Lead author Lena M. Chen, MD, MS, and colleagues published these findings July 9 in Circulation after studying 8,764 IHCA survivors from hospitals participating in the Get With the Guidelines-Resuscitation registry. About 87 percent of the study subjects were white and the remaining 13 percent were black; all were 65 or older at the time of IHCA.
Absolute survival rates were more than 10 percentage points lower for blacks at three time points: 43.6 versus 60.2 percent at one year, 31.6 versus 45.3 percent at three years and 23.5 percent versus 35.4 percent at five years. Chen et al. noted black patients were younger on average with a higher comorbidity burden and greater neurological disability upon discharge, but patient differences only accounted for part of the long-term survival gap.
“Nearly one third of the racial difference in one-year survival was not modifiable; only a small proportion was explained by racial differences in hospital treatments and care; and approximately one half was the result of differences in care after discharge or unmeasured confounding,” the authors wrote.

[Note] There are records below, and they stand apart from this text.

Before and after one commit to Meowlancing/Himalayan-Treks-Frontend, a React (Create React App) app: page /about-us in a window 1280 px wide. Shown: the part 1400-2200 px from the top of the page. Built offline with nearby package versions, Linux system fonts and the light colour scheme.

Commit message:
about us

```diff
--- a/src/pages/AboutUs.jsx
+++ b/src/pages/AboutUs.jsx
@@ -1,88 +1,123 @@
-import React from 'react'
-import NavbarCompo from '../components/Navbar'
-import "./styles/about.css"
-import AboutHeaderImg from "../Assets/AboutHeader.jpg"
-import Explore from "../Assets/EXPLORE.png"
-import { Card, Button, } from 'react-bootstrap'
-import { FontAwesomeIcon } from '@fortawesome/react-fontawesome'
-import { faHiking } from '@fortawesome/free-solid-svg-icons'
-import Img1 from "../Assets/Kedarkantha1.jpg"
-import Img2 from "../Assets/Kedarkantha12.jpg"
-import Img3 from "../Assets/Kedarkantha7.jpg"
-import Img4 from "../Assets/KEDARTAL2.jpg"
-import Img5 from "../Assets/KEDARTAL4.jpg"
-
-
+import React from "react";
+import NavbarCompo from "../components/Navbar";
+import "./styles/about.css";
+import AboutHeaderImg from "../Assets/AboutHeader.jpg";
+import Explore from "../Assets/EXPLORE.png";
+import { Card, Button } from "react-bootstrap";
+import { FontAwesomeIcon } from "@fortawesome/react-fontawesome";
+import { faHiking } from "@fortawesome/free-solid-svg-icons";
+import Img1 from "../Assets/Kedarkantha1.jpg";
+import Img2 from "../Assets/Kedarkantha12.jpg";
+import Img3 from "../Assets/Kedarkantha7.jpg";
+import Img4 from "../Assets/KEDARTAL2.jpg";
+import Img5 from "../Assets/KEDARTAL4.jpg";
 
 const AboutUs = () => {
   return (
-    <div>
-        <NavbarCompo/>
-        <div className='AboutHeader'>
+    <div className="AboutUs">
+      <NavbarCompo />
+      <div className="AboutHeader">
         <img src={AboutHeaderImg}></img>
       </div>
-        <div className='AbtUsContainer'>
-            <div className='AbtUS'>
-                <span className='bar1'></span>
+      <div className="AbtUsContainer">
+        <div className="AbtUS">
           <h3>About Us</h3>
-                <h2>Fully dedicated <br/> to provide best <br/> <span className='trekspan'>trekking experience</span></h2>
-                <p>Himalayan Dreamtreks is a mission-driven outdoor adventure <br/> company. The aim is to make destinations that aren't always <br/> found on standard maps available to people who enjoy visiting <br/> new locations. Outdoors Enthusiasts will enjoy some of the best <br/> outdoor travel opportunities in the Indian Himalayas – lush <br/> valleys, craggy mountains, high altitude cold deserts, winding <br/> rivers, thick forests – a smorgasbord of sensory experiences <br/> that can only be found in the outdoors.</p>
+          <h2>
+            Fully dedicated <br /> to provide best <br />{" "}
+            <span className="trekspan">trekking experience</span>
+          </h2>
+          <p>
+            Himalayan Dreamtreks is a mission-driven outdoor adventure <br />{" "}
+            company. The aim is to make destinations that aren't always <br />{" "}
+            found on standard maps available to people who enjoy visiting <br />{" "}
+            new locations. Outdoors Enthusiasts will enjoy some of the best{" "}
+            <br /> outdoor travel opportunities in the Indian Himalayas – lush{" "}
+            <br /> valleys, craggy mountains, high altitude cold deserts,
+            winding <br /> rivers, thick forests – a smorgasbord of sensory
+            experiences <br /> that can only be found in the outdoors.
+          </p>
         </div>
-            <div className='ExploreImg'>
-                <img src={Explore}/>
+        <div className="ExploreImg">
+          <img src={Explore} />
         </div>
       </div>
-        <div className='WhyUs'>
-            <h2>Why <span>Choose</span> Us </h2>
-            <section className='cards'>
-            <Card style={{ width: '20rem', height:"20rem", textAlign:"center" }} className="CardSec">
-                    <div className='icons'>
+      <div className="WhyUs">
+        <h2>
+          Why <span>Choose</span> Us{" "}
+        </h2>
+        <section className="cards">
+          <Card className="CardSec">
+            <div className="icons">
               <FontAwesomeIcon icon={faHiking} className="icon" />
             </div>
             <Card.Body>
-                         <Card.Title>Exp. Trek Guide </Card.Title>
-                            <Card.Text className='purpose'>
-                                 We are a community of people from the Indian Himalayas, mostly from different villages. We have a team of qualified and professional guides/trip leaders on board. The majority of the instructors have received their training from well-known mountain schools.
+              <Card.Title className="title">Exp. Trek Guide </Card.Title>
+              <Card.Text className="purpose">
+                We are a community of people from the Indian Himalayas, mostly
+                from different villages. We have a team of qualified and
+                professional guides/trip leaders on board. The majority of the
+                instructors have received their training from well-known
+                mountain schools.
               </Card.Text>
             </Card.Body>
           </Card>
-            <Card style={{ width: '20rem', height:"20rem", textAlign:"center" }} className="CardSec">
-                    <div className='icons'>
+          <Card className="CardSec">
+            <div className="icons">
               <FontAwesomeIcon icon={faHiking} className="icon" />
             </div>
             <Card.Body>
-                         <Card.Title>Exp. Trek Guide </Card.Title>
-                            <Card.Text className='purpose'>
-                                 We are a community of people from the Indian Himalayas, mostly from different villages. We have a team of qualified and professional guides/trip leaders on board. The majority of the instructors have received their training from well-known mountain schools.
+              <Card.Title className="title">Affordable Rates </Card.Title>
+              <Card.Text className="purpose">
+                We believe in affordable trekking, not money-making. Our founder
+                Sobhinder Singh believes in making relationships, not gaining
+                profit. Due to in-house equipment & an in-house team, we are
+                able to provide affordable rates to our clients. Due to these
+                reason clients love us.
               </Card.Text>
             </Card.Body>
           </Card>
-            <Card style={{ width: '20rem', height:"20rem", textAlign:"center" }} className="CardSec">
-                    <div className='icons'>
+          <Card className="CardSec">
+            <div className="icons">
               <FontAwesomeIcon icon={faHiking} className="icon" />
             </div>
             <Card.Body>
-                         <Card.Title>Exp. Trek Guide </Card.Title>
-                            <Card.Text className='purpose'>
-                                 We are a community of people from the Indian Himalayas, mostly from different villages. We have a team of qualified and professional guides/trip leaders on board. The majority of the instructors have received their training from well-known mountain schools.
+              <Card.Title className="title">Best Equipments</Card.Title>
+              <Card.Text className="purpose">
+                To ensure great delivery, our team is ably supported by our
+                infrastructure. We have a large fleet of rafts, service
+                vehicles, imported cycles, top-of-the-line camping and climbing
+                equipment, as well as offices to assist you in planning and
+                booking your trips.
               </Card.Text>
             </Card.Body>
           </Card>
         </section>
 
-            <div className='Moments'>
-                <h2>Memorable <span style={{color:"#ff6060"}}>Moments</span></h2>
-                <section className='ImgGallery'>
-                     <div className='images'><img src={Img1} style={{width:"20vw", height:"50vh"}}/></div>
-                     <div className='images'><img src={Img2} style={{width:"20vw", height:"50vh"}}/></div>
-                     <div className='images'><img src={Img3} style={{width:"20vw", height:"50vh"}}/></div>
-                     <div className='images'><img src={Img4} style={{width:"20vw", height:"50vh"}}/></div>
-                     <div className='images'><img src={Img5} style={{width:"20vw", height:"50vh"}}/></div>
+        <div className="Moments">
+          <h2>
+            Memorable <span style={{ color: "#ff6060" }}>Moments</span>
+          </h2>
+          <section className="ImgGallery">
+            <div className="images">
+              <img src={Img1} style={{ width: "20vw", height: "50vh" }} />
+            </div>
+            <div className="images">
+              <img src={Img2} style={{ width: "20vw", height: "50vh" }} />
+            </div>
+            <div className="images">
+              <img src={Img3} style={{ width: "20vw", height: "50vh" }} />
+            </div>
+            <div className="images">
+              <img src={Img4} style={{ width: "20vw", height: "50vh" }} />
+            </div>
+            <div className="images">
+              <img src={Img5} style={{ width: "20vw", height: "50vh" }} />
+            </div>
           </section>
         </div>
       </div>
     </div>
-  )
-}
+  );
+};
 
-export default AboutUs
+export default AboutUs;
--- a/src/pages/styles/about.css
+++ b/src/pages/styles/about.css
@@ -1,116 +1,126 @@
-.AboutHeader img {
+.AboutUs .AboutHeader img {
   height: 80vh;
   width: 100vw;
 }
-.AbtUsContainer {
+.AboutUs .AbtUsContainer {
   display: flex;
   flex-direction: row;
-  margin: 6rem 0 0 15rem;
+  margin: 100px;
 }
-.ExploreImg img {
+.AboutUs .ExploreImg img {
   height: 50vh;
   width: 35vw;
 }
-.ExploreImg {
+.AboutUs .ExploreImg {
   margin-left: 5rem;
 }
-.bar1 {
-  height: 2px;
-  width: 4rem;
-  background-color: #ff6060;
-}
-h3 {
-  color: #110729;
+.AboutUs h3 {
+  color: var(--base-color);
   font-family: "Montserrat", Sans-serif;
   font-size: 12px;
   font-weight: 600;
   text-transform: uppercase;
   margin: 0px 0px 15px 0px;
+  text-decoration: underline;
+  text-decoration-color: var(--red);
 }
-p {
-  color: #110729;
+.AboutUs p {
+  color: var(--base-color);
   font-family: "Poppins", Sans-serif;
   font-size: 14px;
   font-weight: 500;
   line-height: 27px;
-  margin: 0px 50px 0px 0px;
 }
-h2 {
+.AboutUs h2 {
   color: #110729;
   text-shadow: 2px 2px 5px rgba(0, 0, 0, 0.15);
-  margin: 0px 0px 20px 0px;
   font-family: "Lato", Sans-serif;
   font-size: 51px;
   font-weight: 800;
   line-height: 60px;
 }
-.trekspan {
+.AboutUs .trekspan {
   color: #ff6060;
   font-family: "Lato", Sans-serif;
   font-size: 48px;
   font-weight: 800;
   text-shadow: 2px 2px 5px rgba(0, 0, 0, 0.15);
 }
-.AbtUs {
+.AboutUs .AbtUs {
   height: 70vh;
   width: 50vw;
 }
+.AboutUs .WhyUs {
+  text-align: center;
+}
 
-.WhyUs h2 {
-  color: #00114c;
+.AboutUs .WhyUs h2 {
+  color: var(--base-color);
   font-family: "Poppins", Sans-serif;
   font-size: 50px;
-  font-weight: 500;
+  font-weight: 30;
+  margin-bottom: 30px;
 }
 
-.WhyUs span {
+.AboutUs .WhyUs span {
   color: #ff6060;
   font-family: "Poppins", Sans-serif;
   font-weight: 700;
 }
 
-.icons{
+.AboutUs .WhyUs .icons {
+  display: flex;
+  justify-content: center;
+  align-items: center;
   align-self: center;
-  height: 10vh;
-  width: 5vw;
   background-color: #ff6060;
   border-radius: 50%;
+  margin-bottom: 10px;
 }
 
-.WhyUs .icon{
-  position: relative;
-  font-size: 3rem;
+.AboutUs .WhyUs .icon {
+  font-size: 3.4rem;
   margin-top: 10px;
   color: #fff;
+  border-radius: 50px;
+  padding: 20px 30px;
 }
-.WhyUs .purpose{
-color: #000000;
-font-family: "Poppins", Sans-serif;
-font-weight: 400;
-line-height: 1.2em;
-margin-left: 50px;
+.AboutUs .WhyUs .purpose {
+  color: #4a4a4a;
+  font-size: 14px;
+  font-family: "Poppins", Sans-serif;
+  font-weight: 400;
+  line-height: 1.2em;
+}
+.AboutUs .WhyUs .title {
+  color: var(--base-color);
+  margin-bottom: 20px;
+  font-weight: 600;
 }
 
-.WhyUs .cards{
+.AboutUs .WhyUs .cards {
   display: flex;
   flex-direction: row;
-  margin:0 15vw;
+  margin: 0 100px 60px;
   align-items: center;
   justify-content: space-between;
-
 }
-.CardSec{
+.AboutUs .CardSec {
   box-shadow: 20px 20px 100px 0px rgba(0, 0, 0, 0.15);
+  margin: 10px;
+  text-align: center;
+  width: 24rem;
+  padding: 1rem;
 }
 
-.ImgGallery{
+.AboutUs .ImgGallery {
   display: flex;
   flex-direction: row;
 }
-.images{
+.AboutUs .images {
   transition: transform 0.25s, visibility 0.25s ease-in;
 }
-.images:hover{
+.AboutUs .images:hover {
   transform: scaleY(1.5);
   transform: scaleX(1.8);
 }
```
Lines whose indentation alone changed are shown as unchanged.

“This finding suggests a need to examine whether racial differences in post-discharge care explain a substantial proportion of racial differences in long-term survival after in-hospital cardiac arrest. Such work would help inform efforts to reduce racial disparities in long-term survival for patients with in-hospital cardiac arrest.”
Black patients have previously been shown to have worse in-hospital survival of cardiac arrest—explained partly by a disproportionate number of them being treated at hospitals with fewer resources or poorer performance—but this study demonstrated that their outcomes continue to lag after discharge. The results also contrast with previous studies of heart failure, which actually point to higher relative survival for blacks six months and one year after hospitalizations for that condition, Chen and colleagues noted.
“It may be that for cardiac arrest, a condition associated with high levels of post-discharge disability, the quality and availability of postacute care matter more than they do for other conditions,” the authors wrote.
The study didn’t account for socioeconomic factors such as caregiver availability or expertise, social support and household income, all of which could play a role in long-term survival.